McLaughlin’s system is based on competition and merit. Virtually all practice drills are gamelike, and almost every serve, serve-receive, pass, set, attack, dig and block during both training and matches are recorded and graded. For the most part, those with the highest scores earn the right to start and stay throughout the match.
At UW, players learn that playing time depends on winning those inter-team competitions. If you want to play, you have to beat out others at your position.
Of all the basic volleyball skills, setting is perhaps the toughest (and most subjective) to score. Fans who saw senior Evan Sanders give way to junior Jenni Nogueras during the third set of the Colorado and Utah matches commented that Sanders seems more in synch with Lauren Barfield than Nogueras did, and that the reverse was true for their timing with Bianca Rowland.

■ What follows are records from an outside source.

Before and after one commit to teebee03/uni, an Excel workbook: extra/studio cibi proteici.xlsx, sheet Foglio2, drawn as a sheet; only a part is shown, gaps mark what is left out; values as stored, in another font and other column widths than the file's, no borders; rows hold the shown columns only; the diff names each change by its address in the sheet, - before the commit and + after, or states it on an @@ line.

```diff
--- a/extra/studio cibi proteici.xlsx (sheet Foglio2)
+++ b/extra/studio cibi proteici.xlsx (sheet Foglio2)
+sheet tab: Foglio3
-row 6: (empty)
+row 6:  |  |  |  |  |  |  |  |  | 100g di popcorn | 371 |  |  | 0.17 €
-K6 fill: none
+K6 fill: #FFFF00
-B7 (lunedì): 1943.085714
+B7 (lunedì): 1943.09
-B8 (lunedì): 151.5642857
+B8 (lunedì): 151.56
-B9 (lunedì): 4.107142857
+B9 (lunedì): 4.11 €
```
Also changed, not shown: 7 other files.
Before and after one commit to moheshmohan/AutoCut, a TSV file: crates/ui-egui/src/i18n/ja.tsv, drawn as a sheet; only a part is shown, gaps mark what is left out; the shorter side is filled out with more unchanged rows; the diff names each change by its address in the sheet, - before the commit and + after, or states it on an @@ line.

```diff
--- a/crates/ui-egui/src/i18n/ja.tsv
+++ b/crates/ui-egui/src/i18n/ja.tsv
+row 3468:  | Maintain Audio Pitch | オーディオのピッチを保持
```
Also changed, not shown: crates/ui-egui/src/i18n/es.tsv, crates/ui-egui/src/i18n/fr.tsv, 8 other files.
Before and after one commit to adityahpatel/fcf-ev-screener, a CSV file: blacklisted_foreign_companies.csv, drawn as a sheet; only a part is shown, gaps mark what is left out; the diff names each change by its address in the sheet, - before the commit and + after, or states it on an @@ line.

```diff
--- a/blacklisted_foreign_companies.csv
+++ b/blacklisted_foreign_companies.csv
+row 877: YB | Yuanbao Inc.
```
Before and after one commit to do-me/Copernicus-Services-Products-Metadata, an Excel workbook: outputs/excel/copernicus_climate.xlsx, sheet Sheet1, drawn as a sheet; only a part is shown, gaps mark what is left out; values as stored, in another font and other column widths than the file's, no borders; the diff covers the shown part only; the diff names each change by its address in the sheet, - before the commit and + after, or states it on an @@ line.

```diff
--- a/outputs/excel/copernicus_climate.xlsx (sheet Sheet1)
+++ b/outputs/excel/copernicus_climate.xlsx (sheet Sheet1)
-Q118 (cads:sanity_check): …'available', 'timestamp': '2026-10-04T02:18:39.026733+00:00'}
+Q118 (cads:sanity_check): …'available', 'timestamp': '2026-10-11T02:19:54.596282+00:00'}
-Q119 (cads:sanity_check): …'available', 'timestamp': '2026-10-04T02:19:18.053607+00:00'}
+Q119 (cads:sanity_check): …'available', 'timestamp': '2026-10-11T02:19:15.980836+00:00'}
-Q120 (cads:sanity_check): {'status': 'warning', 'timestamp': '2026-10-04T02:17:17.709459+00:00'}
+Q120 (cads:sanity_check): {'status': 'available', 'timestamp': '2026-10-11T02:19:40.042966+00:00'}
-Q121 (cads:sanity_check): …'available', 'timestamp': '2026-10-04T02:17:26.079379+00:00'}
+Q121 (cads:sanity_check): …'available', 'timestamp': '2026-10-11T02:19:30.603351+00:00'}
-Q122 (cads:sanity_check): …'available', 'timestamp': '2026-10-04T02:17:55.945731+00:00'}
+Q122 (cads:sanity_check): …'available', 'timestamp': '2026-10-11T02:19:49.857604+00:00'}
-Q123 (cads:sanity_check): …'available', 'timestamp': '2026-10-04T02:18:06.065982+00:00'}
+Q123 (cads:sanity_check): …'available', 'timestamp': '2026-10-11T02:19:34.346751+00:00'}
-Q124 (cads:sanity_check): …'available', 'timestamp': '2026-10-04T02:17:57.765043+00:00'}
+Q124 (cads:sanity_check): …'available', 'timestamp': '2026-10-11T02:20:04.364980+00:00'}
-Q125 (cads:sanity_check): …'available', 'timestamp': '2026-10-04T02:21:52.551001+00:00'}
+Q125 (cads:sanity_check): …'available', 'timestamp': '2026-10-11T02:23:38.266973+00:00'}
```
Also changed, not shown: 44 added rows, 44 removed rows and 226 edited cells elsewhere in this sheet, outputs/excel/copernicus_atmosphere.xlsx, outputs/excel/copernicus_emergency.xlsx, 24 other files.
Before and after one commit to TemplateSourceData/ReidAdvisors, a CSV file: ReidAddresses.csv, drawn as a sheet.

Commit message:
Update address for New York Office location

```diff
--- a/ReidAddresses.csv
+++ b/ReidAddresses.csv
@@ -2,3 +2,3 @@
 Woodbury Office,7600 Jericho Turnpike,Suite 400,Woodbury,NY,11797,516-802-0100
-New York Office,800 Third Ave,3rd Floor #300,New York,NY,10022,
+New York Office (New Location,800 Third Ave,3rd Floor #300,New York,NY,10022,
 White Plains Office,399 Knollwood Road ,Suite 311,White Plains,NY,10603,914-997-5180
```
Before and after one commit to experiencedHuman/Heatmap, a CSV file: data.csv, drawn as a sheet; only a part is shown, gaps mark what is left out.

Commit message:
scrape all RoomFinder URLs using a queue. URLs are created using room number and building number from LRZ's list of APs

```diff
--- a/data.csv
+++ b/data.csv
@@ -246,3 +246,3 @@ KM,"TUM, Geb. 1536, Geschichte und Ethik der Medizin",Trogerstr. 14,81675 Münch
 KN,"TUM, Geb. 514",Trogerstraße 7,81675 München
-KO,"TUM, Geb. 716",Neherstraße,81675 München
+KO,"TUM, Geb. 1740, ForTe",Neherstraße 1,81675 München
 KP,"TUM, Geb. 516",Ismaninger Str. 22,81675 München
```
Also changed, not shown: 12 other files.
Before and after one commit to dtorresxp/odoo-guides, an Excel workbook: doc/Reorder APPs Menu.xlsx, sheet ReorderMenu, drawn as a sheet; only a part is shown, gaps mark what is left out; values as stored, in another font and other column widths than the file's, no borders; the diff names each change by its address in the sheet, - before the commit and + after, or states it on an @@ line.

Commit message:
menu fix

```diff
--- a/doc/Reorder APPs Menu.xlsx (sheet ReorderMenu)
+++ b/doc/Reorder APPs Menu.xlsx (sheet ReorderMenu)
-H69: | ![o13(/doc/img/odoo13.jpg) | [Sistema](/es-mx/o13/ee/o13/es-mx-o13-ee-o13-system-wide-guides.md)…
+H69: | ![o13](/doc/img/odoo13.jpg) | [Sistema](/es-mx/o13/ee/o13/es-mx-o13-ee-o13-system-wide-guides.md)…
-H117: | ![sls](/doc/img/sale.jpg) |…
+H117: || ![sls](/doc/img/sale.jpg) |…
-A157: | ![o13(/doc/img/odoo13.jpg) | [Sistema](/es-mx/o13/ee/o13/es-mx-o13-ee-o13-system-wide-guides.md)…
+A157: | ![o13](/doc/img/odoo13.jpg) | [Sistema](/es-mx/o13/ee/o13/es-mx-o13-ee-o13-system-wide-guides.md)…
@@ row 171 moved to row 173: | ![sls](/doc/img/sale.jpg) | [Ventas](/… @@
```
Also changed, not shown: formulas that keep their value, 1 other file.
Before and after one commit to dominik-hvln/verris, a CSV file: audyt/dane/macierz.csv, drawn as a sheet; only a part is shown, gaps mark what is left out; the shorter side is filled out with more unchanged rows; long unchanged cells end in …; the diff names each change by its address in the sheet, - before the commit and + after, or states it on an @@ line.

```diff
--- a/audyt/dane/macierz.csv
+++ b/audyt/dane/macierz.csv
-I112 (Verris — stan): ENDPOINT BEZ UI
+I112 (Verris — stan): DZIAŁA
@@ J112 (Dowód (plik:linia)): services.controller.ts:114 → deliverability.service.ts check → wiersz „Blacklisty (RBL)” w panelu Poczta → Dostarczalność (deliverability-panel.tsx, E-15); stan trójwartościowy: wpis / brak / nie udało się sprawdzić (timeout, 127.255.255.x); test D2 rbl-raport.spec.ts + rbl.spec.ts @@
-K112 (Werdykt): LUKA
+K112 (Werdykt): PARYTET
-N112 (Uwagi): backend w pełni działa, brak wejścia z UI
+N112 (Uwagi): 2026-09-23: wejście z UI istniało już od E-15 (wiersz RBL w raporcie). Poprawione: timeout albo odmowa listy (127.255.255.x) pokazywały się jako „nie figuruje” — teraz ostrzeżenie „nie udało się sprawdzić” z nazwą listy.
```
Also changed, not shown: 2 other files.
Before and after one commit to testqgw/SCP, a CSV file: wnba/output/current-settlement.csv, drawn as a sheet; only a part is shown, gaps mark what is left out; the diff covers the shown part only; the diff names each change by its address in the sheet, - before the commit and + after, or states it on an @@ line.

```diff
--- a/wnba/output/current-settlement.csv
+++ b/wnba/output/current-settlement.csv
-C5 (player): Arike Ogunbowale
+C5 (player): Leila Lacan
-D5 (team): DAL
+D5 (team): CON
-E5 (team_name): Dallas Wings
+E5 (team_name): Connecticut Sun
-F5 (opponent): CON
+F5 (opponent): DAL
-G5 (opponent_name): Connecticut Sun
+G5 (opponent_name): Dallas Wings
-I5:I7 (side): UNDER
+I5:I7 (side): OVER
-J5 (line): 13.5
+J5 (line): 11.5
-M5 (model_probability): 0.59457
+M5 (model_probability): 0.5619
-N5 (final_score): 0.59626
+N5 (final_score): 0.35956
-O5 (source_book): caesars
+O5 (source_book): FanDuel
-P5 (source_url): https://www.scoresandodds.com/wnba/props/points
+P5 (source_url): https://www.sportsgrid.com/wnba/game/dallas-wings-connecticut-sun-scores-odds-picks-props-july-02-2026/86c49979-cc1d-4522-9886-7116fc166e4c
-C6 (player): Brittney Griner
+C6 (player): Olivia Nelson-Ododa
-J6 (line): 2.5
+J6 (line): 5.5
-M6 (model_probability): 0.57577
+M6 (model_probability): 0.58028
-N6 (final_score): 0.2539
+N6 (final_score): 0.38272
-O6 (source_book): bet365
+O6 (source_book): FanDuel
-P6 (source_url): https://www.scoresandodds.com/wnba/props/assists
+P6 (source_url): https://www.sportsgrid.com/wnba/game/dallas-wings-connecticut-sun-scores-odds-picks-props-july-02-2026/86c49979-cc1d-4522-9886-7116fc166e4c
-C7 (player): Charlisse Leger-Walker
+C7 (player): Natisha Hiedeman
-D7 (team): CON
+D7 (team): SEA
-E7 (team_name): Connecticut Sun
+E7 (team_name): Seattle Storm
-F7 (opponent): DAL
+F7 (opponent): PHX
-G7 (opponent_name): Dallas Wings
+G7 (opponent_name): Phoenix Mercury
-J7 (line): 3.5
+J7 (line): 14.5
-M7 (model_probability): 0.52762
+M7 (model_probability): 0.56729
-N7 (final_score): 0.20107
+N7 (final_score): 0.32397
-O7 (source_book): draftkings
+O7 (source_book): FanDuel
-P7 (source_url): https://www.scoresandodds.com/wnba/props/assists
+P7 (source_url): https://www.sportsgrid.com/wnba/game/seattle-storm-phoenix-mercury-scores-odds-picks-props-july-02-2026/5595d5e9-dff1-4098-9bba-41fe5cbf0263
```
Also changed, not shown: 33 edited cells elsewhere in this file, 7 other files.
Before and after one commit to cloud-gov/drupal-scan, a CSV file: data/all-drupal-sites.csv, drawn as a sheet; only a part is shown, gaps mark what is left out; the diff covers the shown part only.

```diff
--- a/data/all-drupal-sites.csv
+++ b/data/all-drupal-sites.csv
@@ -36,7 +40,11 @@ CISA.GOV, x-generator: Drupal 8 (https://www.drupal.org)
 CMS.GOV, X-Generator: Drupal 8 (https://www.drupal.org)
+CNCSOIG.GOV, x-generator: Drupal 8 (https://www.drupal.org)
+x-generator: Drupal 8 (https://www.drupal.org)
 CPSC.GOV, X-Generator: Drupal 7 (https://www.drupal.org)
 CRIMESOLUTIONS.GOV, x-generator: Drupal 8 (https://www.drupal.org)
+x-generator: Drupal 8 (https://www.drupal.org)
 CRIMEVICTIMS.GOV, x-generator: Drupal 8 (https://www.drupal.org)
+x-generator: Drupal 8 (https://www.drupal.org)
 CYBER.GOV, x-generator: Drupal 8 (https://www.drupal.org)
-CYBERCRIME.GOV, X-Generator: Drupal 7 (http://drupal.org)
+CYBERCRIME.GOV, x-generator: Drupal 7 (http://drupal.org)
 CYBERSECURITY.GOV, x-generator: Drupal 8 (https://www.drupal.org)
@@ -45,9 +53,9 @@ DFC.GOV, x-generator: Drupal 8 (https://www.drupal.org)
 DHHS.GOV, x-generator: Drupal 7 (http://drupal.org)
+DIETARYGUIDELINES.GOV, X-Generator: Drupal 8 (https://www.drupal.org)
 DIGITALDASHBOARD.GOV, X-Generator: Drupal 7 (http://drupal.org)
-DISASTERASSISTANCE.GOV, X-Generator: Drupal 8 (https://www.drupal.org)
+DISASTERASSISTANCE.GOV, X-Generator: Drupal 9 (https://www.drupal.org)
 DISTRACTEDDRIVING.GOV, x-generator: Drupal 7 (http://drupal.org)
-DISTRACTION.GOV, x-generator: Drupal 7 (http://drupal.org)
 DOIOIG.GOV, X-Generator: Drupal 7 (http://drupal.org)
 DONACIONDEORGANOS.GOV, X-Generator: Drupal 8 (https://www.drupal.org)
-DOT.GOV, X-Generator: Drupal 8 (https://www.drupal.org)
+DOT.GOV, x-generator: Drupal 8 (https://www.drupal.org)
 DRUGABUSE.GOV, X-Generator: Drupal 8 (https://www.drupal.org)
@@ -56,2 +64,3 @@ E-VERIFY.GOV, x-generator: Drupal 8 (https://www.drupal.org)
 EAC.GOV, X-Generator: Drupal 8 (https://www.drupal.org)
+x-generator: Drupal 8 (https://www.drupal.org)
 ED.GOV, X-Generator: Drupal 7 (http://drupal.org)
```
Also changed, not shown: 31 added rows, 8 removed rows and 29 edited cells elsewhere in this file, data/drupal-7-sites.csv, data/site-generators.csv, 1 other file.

I have reason to believe the training competitions between Sanders and Nogueras are extremely close and spirited, and that McLaughlin is happy that the two setters are pushing each other hard. He wants that kind of competition at every position.
|Washington setter Jenni Nogueras|
[Volleyblog Seattle photo by Leslie Hamann]
There are also some broader strategic issues to consider:
Unlike basketball or football or ice hockey, a college volleyball coach is allowed just 12 substitutions per set. Whenever two players share a rotation position (one playing front row, the other playing back row,) the team uses two substitutions every six rotations. If a match see-saws (without a server on either side going on a long serving run), those substitutions can be burned quickly.
One of the beautiful things about volleyball is that matches are never over until they’re over. Unlike basketball, there’s really no such thing as “garbage time” when subs can game experience (and get their names in the boxscore.) In volleyball, a team can be down two sets to none, with the opponent at match point, and still find a way to win. I’ve seen it happen, more than once. If a coach runs through those 12 substitutions, tall middle blockers may end up in the back row, and diminutive defensive specialists must move around to block and attack. Not the ideal lineup.